Our Sumac powder has a lovely, purple color and a tart flavor that is reminiscent of lemon and vinegar. It’s an essential ingredient in the Middle Eastern kitchen.

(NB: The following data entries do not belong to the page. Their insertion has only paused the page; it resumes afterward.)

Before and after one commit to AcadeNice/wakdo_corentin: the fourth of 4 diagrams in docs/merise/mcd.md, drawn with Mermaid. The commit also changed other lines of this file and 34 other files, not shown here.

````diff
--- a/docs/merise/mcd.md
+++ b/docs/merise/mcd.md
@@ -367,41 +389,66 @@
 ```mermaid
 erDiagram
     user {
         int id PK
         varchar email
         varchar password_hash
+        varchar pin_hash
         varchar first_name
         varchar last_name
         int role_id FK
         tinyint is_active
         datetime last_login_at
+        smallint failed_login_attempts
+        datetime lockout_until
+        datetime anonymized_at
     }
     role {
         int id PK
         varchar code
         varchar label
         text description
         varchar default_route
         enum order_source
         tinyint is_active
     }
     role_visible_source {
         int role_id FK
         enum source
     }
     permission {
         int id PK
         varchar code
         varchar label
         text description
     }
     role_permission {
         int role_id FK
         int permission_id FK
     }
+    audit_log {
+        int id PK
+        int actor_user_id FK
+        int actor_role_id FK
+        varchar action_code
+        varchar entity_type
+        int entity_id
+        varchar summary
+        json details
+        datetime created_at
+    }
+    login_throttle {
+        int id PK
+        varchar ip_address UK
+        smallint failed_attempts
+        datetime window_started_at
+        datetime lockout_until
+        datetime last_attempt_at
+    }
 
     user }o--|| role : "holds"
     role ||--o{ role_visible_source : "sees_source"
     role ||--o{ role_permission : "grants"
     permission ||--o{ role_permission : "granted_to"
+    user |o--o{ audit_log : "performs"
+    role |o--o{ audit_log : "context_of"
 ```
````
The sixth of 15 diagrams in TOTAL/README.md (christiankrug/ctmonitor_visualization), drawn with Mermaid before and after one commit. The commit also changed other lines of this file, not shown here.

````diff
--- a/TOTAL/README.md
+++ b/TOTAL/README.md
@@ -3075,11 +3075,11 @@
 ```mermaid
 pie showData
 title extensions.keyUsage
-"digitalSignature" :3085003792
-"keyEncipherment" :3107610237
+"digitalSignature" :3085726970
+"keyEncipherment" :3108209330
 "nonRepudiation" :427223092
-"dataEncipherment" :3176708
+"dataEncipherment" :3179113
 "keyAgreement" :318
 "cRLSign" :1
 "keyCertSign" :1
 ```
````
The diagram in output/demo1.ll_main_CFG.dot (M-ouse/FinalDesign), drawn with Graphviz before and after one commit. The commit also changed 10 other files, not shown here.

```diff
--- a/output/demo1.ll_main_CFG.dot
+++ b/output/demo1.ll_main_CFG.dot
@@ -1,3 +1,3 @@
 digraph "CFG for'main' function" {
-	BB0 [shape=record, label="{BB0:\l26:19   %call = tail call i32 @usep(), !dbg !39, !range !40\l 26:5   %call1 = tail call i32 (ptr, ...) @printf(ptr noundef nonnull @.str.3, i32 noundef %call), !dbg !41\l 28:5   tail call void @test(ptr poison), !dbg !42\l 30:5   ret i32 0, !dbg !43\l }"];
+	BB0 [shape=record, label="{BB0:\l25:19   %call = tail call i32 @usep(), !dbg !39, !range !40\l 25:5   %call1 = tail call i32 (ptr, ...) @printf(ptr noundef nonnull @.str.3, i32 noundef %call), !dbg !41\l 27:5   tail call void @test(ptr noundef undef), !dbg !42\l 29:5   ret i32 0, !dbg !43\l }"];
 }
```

Try substituting sumac powder in any dish on which you might squeeze fresh lemon juice.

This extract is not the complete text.